What the exercise asks
Retype the records in full, exactly as they stand.

━━ Extracted material ━━

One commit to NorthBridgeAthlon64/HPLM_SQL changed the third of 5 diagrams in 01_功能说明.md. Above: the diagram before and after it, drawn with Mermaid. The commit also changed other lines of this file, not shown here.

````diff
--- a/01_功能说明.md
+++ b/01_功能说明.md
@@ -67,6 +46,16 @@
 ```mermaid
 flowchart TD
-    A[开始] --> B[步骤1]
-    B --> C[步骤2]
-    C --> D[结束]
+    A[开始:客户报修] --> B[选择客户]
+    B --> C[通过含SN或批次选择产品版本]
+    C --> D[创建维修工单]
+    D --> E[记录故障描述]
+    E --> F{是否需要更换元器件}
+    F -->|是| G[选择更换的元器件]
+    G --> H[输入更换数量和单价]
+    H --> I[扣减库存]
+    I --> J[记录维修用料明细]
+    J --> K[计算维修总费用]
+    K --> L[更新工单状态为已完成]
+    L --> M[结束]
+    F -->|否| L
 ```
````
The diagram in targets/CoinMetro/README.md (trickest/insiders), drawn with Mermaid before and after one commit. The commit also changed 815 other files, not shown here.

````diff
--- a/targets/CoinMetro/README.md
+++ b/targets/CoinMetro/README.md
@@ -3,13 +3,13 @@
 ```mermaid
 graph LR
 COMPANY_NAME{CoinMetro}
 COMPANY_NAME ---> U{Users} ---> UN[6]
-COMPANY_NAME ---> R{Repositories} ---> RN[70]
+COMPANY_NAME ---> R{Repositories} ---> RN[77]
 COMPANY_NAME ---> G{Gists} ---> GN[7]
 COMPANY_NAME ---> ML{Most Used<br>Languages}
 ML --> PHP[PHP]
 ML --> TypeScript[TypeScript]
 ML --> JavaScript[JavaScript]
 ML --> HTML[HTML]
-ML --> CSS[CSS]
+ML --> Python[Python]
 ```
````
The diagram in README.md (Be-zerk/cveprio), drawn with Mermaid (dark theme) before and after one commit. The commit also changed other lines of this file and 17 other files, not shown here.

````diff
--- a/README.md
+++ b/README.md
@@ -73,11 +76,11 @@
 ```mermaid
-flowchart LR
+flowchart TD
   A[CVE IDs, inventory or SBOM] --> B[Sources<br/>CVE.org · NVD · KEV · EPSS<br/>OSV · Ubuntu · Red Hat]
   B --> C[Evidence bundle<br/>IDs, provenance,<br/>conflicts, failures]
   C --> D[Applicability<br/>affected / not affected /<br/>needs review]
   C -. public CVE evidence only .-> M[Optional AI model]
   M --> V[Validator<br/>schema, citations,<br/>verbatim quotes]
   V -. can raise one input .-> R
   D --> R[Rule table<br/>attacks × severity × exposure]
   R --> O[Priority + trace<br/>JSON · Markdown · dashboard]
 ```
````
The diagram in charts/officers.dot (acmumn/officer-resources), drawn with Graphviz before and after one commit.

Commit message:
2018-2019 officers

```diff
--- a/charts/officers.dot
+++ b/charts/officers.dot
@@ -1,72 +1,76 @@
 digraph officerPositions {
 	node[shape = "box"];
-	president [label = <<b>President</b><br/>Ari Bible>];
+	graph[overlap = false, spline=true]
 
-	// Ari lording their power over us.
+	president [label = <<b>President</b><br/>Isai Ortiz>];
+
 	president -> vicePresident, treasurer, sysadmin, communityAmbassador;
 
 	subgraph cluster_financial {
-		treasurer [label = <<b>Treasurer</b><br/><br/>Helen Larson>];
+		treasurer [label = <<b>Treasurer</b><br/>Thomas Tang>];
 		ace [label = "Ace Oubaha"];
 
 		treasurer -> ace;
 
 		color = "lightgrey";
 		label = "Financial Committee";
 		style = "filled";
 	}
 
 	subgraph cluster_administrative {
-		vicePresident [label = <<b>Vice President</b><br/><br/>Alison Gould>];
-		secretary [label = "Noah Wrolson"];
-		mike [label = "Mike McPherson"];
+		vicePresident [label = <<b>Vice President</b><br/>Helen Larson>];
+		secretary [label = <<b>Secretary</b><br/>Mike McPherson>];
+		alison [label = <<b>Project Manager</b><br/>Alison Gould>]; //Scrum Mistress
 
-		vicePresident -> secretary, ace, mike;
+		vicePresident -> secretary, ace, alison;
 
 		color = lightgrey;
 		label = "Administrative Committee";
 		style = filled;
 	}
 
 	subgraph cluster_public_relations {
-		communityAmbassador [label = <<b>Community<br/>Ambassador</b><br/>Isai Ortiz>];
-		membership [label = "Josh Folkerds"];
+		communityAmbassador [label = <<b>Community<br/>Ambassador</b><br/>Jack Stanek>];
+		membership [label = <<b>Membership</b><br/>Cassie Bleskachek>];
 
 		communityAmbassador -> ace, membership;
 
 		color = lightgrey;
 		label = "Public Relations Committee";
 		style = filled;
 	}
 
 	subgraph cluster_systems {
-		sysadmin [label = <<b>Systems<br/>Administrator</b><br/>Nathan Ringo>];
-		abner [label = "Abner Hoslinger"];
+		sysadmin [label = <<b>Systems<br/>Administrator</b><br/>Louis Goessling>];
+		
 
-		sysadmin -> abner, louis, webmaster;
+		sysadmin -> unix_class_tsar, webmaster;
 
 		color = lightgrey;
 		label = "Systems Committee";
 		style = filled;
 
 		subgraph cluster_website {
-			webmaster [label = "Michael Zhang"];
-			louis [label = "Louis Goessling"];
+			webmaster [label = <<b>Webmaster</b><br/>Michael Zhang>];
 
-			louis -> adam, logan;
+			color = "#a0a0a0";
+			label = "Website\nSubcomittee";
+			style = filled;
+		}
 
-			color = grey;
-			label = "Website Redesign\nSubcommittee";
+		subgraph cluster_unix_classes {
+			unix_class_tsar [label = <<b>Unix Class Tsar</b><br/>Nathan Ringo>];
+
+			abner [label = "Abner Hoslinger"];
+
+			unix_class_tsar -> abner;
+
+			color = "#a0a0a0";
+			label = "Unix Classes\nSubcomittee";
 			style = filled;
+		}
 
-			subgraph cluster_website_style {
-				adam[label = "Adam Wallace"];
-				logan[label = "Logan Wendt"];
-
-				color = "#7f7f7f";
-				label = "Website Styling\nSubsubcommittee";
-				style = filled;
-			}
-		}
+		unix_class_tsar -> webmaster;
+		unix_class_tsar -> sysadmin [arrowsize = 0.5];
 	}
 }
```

━━━

Response area
One commit to NorthBridgeAthlon64/HPLM_SQL changed the third of 5 diagrams in 01_功能说明.md. Above: the diagram before and after it, drawn with Mermaid. The commit also changed other lines of this file, not shown here.

````diff
--- a/01_功能说明.md
+++ b/01_功能说明.md
@@ -67,6 +46,16 @@
 ```mermaid
 flowchart TD
-    A[开始] --> B[步骤1]
-    B --> C[步骤2]
-    C --> D[结束]
+    A[开始:客户报修] --> B[选择客户]
+    B --> C[通过含SN或批次选择产品版本]
+    C --> D[创建维修工单]
+    D --> E[记录故障描述]
+    E --> F{是否需要更换元器件}
+    F -->|是| G[选择更换的元器件]
+    G --> H[输入更换数量和单价]
+    H --> I[扣减库存]
+    I --> J[记录维修用料明细]
+    J --> K[计算维修总费用]
+    K --> L[更新工单状态为已完成]
+    L --> M[结束]
+    F -->|否| L
 ```
````
The diagram in targets/CoinMetro/README.md (trickest/insiders), drawn with Mermaid before and after one commit. The commit also changed 815 other files, not shown here.

````diff
--- a/targets/CoinMetro/README.md
+++ b/targets/CoinMetro/README.md
@@ -3,13 +3,13 @@
 ```mermaid
 graph LR
 COMPANY_NAME{CoinMetro}
 COMPANY_NAME ---> U{Users} ---> UN[6]
-COMPANY_NAME ---> R{Repositories} ---> RN[70]
+COMPANY_NAME ---> R{Repositories} ---> RN[77]
 COMPANY_NAME ---> G{Gists} ---> GN[7]
 COMPANY_NAME ---> ML{Most Used<br>Languages}
 ML --> PHP[PHP]
 ML --> TypeScript[TypeScript]
 ML --> JavaScript[JavaScript]
 ML --> HTML[HTML]
-ML --> CSS[CSS]
+ML --> Python[Python]
 ```
````
The diagram in README.md (Be-zerk/cveprio), drawn with Mermaid (dark theme) before and after one commit. The commit also changed other lines of this file and 17 other files, not shown here.

````diff
--- a/README.md
+++ b/README.md
@@ -73,11 +76,11 @@
 ```mermaid
-flowchart LR
+flowchart TD
   A[CVE IDs, inventory or SBOM] --> B[Sources<br/>CVE.org · NVD · KEV · EPSS<br/>OSV · Ubuntu · Red Hat]
   B --> C[Evidence bundle<br/>IDs, provenance,<br/>conflicts, failures]
   C --> D[Applicability<br/>affected / not affected /<br/>needs review]
   C -. public CVE evidence only .-> M[Optional AI model]
   M --> V[Validator<br/>schema, citations,<br/>verbatim quotes]
   V -. can raise one input .-> R
   D --> R[Rule table<br/>attacks × severity × exposure]
   R --> O[Priority + trace<br/>JSON · Markdown · dashboard]
 ```
````
The diagram in charts/officers.dot (acmumn/officer-resources), drawn with Graphviz before and after one commit.

Commit message:
2018-2019 officers

```diff
--- a/charts/officers.dot
+++ b/charts/officers.dot
@@ -1,72 +1,76 @@
 digraph officerPositions {
 	node[shape = "box"];
-	president [label = <<b>President</b><br/>Ari Bible>];
+	graph[overlap = false, spline=true]
 
-	// Ari lording their power over us.
+	president [label = <<b>President</b><br/>Isai Ortiz>];
+
 	president -> vicePresident, treasurer, sysadmin, communityAmbassador;
 
 	subgraph cluster_financial {
-		treasurer [label = <<b>Treasurer</b><br/><br/>Helen Larson>];
+		treasurer [label = <<b>Treasurer</b><br/>Thomas Tang>];
 		ace [label = "Ace Oubaha"];
 
 		treasurer -> ace;
 
 		color = "lightgrey";
 		label = "Financial Committee";
 		style = "filled";
 	}
 
 	subgraph cluster_administrative {
-		vicePresident [label = <<b>Vice President</b><br/><br/>Alison Gould>];
-		secretary [label = "Noah Wrolson"];
-		mike [label = "Mike McPherson"];
+		vicePresident [label = <<b>Vice President</b><br/>Helen Larson>];
+		secretary [label = <<b>Secretary</b><br/>Mike McPherson>];
+		alison [label = <<b>Project Manager</b><br/>Alison Gould>]; //Scrum Mistress
 
-		vicePresident -> secretary, ace, mike;
+		vicePresident -> secretary, ace, alison;
 
 		color = lightgrey;
 		label = "Administrative Committee";
 		style = filled;
 	}
 
 	subgraph cluster_public_relations {
-		communityAmbassador [label = <<b>Community<br/>Ambassador</b><br/>Isai Ortiz>];
-		membership [label = "Josh Folkerds"];
+		communityAmbassador [label = <<b>Community<br/>Ambassador</b><br/>Jack Stanek>];
+		membership [label = <<b>Membership</b><br/>Cassie Bleskachek>];
 
 		communityAmbassador -> ace, membership;
 
 		color = lightgrey;
 		label = "Public Relations Committee";
 		style = filled;
 	}
 
 	subgraph cluster_systems {
-		sysadmin [label = <<b>Systems<br/>Administrator</b><br/>Nathan Ringo>];
-		abner [label = "Abner Hoslinger"];
+		sysadmin [label = <<b>Systems<br/>Administrator</b><br/>Louis Goessling>];
+		
 
-		sysadmin -> abner, louis, webmaster;
+		sysadmin -> unix_class_tsar, webmaster;
 
 		color = lightgrey;
 		label = "Systems Committee";
 		style = filled;
 
 		subgraph cluster_website {
-			webmaster [label = "Michael Zhang"];
-			louis [label = "Louis Goessling"];
+			webmaster [label = <<b>Webmaster</b><br/>Michael Zhang>];
 
-			louis -> adam, logan;
+			color = "#a0a0a0";
+			label = "Website\nSubcomittee";
+			style = filled;
+		}
 
-			color = grey;
-			label = "Website Redesign\nSubcommittee";
+		subgraph cluster_unix_classes {
+			unix_class_tsar [label = <<b>Unix Class Tsar</b><br/>Nathan Ringo>];
+
+			abner [label = "Abner Hoslinger"];
+
+			unix_class_tsar -> abner;
+
+			color = "#a0a0a0";
+			label = "Unix Classes\nSubcomittee";
 			style = filled;
+		}
 
-			subgraph cluster_website_style {
-				adam[label = "Adam Wallace"];
-				logan[label = "Logan Wendt"];
-
-				color = "#7f7f7f";
-				label = "Website Styling\nSubsubcommittee";
-				style = filled;
-			}
-		}
+		unix_class_tsar -> webmaster;
+		unix_class_tsar -> sysadmin [arrowsize = 0.5];
 	}
 }
```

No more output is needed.